The confidential document from November 2011, obtained by The New York Times, suggests that Glaxos problems may go beyond the sales practices that are currently at the centre of a bribery and corruption scandal in China. They may extend to its Shanghai research and development centre, which develops neurology drugs for Glaxo. The failings, some experts said, underscore the problems that can arise when major drug companies export their scientific development to emerging markets like China.
Since 2006, 13 of the top 20 global drug makers have set up research and development centres in China, according to a report by McKinsey & Co. Its cheaper to do research there, said Eric Campbell, a professor of healthcare policy at Harvard Medical School. However, I have absolutely no doubt that with cheaper research comes greater risk.
Auditors found that researchers did not report the results of animal studies in a drug that was already being tested in humans, a breach that one medical ethicist described as a mortal sin in the world of drug research. They also concluded that workers at the research centre did not properly monitor clinical trials and paid hospitals in ways that could be seen as bribery. Last year, Glaxo said, a more favourable audit found the concerns had been addressed. But several outside experts said the problems outlined in the initial audit were grave and painted a picture of an organisation that failed to keep tabs on a crucial research centre as it expanded both in size and scope.
And it indicates that the problems there were more extensive than were reported in June, when the company fired the head of research and development in China after discovering that an article he helped write in the journal Nature Medicine contained misrepresented data.
In a statement, Glaxo said it was committed to conducting robust audits of its business practices, and in this instance, the process worked exactly as intended. It added, Patient safety is paramount and the audit reports do not show that this was compromised.
In all, company officials said that appropriate steps were taken to address the issues outlined in the audit.
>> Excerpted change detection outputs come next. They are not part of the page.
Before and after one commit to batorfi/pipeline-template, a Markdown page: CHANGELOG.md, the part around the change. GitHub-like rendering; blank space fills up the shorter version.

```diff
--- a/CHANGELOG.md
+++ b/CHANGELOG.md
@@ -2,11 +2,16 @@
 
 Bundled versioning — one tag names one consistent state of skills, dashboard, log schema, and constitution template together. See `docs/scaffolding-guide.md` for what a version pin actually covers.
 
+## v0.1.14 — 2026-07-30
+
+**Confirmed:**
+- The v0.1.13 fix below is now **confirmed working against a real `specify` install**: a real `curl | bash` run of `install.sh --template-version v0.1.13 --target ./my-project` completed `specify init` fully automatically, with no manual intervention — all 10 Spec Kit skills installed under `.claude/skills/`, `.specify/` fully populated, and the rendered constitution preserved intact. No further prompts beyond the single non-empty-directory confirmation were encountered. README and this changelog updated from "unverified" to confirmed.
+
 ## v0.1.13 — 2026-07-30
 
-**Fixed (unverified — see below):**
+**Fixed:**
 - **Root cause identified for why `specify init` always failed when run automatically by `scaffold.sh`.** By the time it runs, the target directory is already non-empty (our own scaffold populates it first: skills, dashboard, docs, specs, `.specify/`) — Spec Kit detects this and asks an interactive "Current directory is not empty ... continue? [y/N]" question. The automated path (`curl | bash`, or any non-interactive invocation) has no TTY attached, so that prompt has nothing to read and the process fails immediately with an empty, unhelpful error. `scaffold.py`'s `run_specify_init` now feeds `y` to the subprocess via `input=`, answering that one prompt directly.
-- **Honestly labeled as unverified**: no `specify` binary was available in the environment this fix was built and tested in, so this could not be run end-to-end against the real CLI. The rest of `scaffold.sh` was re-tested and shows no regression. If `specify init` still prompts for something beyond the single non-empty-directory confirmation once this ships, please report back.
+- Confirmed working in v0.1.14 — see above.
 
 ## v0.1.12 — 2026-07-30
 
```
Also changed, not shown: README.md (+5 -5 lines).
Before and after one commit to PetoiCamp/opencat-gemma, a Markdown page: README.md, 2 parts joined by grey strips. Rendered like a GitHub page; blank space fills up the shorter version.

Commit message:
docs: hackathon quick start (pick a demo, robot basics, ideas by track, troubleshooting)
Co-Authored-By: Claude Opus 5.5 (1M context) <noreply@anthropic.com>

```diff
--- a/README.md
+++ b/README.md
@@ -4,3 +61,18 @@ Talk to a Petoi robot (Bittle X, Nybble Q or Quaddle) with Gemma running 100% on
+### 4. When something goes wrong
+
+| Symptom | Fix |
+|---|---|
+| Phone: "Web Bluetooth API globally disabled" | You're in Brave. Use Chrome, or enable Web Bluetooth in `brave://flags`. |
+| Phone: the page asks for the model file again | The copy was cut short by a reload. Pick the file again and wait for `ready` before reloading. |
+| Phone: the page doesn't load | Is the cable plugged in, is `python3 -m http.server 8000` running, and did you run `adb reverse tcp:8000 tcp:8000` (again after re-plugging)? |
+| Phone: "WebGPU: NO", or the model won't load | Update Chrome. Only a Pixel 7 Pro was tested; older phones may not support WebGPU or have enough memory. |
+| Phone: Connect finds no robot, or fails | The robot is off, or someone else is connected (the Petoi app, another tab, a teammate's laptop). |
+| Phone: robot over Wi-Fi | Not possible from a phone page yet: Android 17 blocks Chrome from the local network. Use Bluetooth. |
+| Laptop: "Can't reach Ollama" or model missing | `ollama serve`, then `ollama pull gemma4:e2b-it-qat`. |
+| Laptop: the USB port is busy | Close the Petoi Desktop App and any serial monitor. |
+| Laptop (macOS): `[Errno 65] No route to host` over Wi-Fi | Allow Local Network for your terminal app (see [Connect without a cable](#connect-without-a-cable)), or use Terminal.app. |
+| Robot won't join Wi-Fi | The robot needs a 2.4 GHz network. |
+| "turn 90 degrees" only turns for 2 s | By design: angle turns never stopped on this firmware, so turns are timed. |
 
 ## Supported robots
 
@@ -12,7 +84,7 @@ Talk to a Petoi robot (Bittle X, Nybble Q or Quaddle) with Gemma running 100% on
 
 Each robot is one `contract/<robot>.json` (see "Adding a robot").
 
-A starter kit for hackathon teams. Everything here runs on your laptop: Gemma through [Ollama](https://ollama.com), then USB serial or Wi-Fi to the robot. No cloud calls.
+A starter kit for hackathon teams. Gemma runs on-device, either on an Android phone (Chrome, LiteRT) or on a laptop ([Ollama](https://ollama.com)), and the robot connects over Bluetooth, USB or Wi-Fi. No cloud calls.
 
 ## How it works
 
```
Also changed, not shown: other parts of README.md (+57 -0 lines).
It is good that they detected problems and vowed to fix them, Dr Avorn, a professor at Harvard Medical School said, but this report shows what can happen when a drug company rapidly expands its clinical research programmes overseas without adequate quality controls.